With the national push to reopen the economy after months of stay-at-home orders to minimize the spread of COVID-19 and a slew of new health and safety guidelines for businesses to follow, companies are reconfiguring what their workspace will look like once they bring employees back to the office. The verdict? It will be very different.
With COVID-19 office design, you can expect stringent social distancing rules, more frequent cleaning policies, amped-up ventilation and lighting systems, antimicrobial fabrics and materials, and sanitation stations. Open office floor plans that have become so popular over the last decade will become much less open, with more enclosed spaces and people working in staggered shifts.
Global commercial real estate company Cushman & Wakefield is already tackling these changes with its Six Feet Office, a prototype at its Amsterdam headquarters designed to help companies envision how they can adapt their workspaces to the six-feet distance rule and keep employees safe as the coronavirus rages on.
Along with properly spaced desks and beacons that track the movements of employees via their phones, its features include visual cues such as circles embedded in carpeting around each desk to remind people to stay six feet apart and arrows on the floor to encourage them to walk in clockwise lanes around the office. It also provides employees with disposable paper placemats to use on their desks each day to limit the spread of germs on surfaces. Sound elaborate? This is just a glimpse of how the pandemic will impact office design.
Office Design Ideas for Pandemic-Proofing the Workplace
What steps can businesses take now to virus-proof their workplaces and make them safer for employees? Start with these COVID-19 related office design ideas.
Social distancing will carry over into the open office, where people will need more space and distance between coworkers to feel safe. Instead of desk setups that face or bump up against each other, reconfigurations might include desks positioned back to back or in staggered patterns with six feet (or more distance) between them. Expect to see repurposed communal areas, such as conference rooms and lounge spaces, with more spacing and fewer seating options, plus wider corridor paths throughout the office.
Design elements used to nudge behaviors like social distancing will become staples in many offices.

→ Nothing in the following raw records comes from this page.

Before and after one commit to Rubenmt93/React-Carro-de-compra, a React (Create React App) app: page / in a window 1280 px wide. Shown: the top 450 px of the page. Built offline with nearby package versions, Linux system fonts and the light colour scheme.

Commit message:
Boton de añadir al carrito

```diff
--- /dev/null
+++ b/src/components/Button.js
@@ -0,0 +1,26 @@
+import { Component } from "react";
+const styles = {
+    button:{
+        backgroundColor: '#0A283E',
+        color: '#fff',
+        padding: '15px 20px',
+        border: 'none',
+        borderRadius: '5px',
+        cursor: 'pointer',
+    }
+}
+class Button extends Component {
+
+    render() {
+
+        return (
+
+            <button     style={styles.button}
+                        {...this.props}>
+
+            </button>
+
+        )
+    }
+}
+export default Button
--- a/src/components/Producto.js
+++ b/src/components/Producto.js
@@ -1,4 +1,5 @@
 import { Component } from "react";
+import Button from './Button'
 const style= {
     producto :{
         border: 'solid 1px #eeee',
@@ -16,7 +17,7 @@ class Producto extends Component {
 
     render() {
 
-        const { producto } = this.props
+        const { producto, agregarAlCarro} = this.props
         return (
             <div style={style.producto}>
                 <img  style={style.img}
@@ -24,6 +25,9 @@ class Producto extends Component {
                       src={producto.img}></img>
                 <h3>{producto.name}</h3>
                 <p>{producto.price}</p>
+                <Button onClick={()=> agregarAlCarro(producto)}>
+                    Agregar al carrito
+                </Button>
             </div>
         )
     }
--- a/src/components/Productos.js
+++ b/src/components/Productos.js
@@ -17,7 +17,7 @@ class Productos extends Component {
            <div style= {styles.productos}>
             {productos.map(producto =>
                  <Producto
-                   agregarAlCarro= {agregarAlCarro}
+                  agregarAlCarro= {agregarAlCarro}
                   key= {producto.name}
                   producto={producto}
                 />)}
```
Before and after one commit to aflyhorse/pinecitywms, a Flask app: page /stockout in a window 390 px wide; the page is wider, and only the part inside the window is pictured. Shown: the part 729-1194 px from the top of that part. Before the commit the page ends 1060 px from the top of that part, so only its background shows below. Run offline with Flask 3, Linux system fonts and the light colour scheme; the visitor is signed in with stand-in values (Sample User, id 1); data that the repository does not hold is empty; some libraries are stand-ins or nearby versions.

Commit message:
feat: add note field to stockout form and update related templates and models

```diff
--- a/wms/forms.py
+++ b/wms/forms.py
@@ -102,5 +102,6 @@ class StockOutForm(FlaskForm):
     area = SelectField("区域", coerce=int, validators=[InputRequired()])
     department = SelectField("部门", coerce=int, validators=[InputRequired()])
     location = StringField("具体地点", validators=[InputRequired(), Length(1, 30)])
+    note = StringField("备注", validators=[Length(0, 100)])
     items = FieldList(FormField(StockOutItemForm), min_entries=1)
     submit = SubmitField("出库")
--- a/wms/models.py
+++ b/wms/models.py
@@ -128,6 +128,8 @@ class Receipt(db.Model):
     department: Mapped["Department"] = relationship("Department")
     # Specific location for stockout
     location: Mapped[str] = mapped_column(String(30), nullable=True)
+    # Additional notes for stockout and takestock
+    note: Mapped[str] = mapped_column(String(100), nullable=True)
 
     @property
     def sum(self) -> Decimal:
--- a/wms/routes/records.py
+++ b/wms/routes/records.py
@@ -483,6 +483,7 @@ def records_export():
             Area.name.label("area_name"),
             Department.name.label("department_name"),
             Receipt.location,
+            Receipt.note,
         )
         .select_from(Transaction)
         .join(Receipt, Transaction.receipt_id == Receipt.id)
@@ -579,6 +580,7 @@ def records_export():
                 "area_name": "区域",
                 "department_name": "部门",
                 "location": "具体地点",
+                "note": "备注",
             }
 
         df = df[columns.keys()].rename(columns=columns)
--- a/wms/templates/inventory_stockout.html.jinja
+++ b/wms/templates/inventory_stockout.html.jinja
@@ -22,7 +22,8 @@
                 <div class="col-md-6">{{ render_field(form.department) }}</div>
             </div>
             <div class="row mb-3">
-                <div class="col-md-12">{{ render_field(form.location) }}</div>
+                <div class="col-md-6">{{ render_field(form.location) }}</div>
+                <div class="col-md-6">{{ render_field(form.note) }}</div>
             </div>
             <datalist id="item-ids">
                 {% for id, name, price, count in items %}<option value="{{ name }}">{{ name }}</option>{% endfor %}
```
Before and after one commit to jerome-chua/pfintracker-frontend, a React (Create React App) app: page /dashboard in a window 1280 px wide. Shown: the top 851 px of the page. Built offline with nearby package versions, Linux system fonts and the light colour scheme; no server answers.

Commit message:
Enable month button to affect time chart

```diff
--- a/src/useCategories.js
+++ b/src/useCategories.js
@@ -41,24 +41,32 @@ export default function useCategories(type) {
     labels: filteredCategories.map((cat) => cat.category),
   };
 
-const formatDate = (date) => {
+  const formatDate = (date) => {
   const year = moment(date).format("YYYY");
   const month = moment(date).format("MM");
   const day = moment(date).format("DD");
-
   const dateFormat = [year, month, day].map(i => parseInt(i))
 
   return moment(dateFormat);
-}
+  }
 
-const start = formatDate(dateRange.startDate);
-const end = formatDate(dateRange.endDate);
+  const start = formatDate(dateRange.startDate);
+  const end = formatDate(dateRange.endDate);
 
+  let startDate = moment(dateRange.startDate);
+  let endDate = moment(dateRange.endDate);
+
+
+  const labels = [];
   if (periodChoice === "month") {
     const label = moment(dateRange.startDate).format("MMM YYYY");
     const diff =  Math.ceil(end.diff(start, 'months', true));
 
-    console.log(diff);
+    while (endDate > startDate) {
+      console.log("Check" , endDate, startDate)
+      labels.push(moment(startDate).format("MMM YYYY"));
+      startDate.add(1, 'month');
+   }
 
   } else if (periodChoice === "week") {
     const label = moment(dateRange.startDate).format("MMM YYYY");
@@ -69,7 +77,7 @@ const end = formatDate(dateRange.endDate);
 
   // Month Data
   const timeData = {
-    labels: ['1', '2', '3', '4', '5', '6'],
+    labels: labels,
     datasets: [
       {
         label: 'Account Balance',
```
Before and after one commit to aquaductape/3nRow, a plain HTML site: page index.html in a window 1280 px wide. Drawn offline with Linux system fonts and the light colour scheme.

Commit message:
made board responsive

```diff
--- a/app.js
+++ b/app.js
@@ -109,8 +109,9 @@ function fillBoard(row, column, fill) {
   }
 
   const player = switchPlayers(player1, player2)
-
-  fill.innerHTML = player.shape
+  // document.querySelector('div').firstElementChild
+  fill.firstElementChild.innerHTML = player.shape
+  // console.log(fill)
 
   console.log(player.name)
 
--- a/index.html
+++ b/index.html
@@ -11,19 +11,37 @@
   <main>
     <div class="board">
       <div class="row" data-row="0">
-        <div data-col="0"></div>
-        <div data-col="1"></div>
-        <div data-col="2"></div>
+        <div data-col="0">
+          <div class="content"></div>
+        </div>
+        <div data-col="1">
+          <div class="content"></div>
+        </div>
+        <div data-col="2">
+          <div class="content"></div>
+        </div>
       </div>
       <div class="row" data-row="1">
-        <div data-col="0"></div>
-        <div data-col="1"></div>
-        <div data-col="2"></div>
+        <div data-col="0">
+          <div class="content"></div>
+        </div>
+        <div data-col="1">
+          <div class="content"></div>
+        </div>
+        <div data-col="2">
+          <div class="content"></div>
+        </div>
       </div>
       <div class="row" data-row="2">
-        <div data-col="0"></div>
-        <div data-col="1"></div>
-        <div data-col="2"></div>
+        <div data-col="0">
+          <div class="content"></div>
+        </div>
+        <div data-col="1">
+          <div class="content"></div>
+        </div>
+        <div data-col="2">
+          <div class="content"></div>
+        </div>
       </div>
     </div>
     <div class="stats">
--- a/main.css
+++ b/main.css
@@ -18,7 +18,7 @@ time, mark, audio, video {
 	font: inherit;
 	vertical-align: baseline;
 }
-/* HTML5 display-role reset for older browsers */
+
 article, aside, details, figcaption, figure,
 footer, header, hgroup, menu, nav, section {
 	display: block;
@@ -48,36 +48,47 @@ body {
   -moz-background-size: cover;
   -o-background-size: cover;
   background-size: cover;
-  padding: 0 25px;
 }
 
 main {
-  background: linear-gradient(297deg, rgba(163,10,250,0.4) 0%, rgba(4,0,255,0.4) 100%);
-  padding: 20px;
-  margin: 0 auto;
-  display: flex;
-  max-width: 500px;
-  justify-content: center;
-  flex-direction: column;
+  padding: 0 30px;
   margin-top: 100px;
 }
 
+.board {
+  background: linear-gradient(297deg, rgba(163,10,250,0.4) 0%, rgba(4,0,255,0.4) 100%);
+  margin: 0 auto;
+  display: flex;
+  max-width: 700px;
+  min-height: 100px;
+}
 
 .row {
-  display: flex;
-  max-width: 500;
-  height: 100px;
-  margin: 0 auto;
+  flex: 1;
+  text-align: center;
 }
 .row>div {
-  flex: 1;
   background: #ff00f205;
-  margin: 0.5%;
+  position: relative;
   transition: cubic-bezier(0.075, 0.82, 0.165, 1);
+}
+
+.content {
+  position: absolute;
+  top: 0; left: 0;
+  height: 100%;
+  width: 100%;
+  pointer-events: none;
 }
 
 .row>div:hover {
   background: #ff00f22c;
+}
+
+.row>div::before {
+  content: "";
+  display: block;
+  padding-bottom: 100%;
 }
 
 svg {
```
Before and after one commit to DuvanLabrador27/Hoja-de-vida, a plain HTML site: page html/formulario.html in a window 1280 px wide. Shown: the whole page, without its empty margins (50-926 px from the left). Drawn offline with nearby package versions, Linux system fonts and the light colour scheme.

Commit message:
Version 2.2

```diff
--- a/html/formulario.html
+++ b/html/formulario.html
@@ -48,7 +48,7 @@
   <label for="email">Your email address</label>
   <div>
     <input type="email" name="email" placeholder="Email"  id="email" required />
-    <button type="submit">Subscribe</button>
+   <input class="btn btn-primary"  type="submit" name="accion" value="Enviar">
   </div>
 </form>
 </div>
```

Think road markings for offices, from circles around desks reminding employees to stick to the six-foot barrier to stickers in elevators indicating where to stand. Companies can use directional and instructional signage like dry-erase boards to divert congestion and route workers through the office in a one-way flow or disposable cushion covers to block off seating.
Screens and enclosures:
Open office floor plans have already been incorporating more physical barriers into spaces to give employees the privacy they crave, but this will increase even more due to the need to socially distance and minimize the spread of germs. Companies can use panels and screens with opaque and transparent materials to preserve the feeling of openness in their offices while protecting workers from virus transmission. Dividers with varying heights between or at the ends of workstations can help create more physical separation between workers and add to their psychological comfort.
Sanitation stations and antimicrobial materials:
Hand washing and office cleaning policies will ramp up in the post-COVID-19 world like never before. Stations stocked with sanitizing supplies can be mounted at the ends of workstations for employees to clean their hands and frequently used surfaces, while portable sinks equipped with a hot water heater, towel rack, and fresh and soiled water tanks can be rolled in when employees gather for meetings or group projects. Offices can also limit contamination by replacing porous materials and hard-to-clean textiles with smooth, impermeable surfaces and bleach cleanable fabrics.
Improved air filtration and lighting systems:
Natural light and fresh air will become vital to physical (and mental) health as workers return to the office from weeks of isolating at home, especially as workstation enclosures and barriers go up. Most office HVAC systems recirculate dirty air, so companies will need systems with better ventilation to prevent the spread of airborne pathogens, including COVID-19, which can linger in the air for hours. Some offices have already started using UV lighting to disinfect offices at night or meeting rooms in between uses.
More office design innovations for combating COVID-19 are on the horizon, including contactless doors and elevators, thermal scanning screens to take temperatures, and voice-activated and videoconferencing technologies that make physical office environments more virtual. With the absence of a vaccine, employees today and in the foreseeable future will expect workplaces to take all the measures they can to protect their health and well-being, while still providing them with a productive space for connection and collaboration.